# EXCERPTED DATA
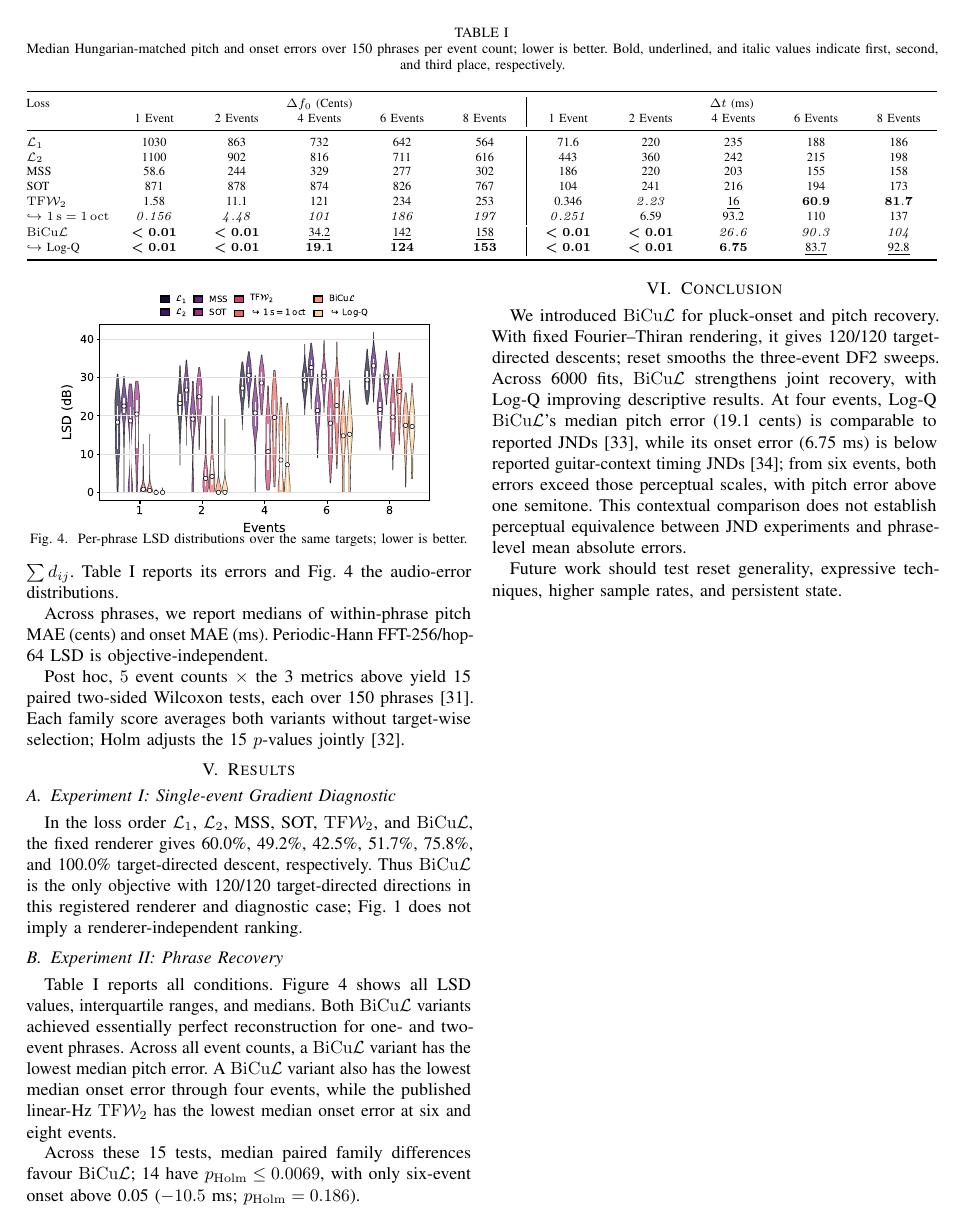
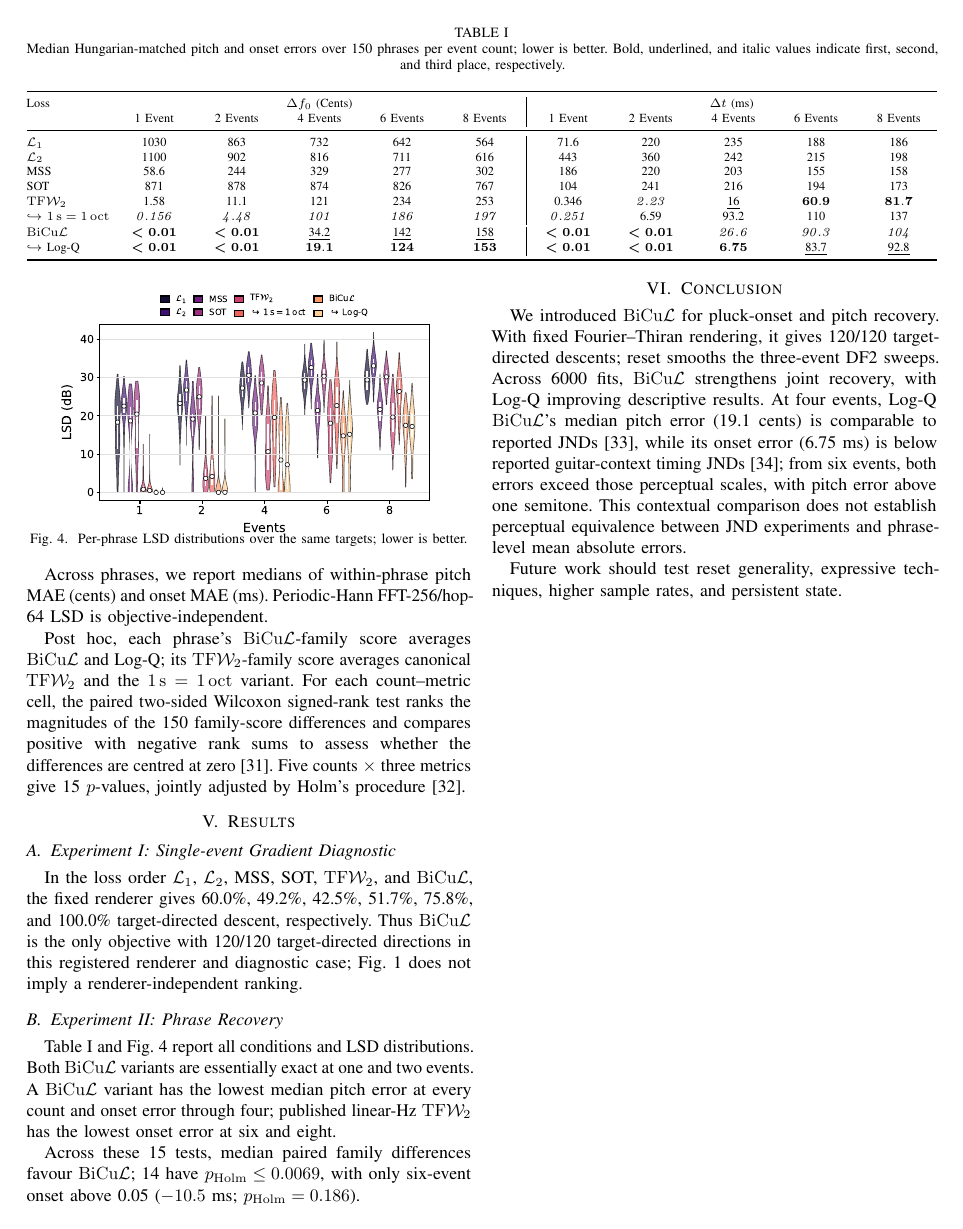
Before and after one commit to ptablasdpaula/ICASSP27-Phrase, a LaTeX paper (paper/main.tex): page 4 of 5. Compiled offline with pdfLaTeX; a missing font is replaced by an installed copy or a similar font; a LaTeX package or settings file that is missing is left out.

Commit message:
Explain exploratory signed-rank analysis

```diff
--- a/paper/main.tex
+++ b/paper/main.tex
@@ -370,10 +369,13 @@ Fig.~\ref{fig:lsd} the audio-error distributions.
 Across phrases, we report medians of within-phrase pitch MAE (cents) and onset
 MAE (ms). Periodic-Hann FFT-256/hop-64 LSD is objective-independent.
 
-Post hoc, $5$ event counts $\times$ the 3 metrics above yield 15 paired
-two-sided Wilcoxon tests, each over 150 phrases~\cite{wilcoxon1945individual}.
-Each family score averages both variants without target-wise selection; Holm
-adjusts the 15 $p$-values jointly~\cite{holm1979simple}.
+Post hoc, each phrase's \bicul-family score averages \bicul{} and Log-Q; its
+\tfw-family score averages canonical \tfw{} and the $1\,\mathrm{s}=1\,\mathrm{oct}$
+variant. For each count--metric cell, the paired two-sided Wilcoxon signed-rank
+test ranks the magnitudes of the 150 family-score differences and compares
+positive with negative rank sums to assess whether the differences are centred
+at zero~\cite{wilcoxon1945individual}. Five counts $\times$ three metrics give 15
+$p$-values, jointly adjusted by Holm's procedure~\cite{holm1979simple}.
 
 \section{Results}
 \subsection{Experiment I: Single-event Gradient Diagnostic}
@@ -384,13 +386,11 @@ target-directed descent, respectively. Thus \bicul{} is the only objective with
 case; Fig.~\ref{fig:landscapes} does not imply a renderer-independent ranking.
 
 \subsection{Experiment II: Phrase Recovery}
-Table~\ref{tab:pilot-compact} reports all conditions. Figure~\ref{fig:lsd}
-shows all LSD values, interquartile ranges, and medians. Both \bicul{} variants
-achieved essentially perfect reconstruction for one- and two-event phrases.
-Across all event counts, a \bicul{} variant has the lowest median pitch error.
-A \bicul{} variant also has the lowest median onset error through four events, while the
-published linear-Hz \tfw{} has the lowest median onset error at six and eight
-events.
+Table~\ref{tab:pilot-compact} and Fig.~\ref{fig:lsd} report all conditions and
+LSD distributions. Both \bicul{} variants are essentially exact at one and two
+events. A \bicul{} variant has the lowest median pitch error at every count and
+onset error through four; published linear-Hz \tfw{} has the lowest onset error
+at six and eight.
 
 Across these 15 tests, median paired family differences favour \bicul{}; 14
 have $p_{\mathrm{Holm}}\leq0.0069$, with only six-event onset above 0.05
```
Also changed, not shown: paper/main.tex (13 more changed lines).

# DESCRIPTION OF THE TASK
Your answer should be one number, the count of lines in the entries holding the string "onset".

# RESULT OF THE EXERCISE
5